0

I want to remove all files and dirs except for certain files whose names I want to specify. Is there any PHP script that can help me?

Here is an example:

Dir name:

/home/root/database/

files in "database" dir are:

  [include]
   [img]
  [file]
  index.php
  index.html
 .htaccess
 index.jpg
 index.png
  readme.txt
  video.mp4
  music.mp3

I want to remove all files except .htaccess and index.php and the [file] dir.

Is there any command that can save these files and remove the other files or any php code?

closed as off-topic by muru, Thomas, Eric Carvalho, user535733, Amith KK Jul 13 '18 at 14:40

This question appears to be off-topic. The users who voted to close gave this specific reason:

  • "This is not about Ubuntu. Questions about other Linux distributions can be asked on Unix & Linux, those about Windows on Super User, those about Apple products on Ask Different and generic programming questions on Stack Overflow." – muru, Thomas, Eric Carvalho, user535733, Amith KK
If this question can be reworded to fit the rules in the help center, please edit the question.

  • Is PHP even capable of deleting files? What’s the reason you’re mentioning a PHP script? – dessert Jul 12 '18 at 22:20
  • 1
    Do you have command line access to this account? – Skaperen Jul 12 '18 at 22:50
3

Command line

First make a copy of all:

tar -cf /to/a/save/place/PHP_backup.tar *

where /to/a/save/place is any directory not in that path.

Now you can use the following command:

rm -rv !(.htaccess|index.php|file)

delete files from php

If you have to use php, you can take this funtion and modify it to leave the wanted files and dir.

  • 1
    Why not just tar -cf /ta/a/safe/place/backup.tar * in the first place? Extended pattern matching operators like !(…) need the extglob shell option enabled, which it may not be by default (test for that with bash -O|grep extglob) – run shopt -s extglob to enable it. – dessert Jul 12 '18 at 22:00
  • yes of course! ;) forgot – abu_bua Jul 12 '18 at 22:07
  • @dessert checked bash -O , is off , and it works too? – abu_bua Jul 12 '18 at 22:10
  • You misunderstood me, bash -O shows what is the default on your system, without reading .bashrc and the like, to show your current setting run shopt extglob (without -s). – dessert Jul 12 '18 at 22:11
  • 2
    @dessert you are right! every day bash surprise me with another feature. – abu_bua Jul 12 '18 at 22:13
2
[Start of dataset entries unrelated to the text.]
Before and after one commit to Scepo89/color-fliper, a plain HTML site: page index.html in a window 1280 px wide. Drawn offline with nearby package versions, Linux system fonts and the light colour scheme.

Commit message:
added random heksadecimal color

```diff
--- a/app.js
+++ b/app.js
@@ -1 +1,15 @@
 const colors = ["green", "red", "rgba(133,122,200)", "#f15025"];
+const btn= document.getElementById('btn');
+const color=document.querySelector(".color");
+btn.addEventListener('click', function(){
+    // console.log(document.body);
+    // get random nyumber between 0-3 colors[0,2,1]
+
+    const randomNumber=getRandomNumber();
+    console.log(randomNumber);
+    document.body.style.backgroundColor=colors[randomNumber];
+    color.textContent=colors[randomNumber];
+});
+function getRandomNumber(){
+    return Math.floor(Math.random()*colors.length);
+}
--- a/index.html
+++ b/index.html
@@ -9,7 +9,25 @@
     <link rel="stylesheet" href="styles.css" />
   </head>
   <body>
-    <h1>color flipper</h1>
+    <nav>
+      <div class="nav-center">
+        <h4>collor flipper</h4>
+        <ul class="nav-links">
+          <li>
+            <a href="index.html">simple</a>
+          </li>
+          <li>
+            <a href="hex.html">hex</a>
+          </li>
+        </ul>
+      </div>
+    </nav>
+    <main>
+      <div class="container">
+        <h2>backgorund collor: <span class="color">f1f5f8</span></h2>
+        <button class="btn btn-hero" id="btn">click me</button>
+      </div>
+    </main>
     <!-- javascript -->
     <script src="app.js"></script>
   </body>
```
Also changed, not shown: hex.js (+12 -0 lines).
the trash command from trash-cli is very handy for this type of thing. It's available in the universe repository and you can install it if you don't have it with the command sudo apt install trash-cli

Once installed you can simply issue the command

trash !(.htaccess|index.php|file) which tells it to trash everything not matching what is in the parenthesis. In this case .htaccess , index.php and the directory file.

Of course this requires extended pattern matching to be turned on with shopt -s extglob as mentioned by dessert in this comment

There really is no need to backup everything in a tar file with this approach as everything you trash will be in the trash bin and if you make a mistake you can recover with restore-trash and selecting the corresponding file or directory that you wish to restore.

If you must have PHP see unlink.

This answer was inspired in part by this one

Not the answer you're looking for? Browse other questions tagged or ask your own question.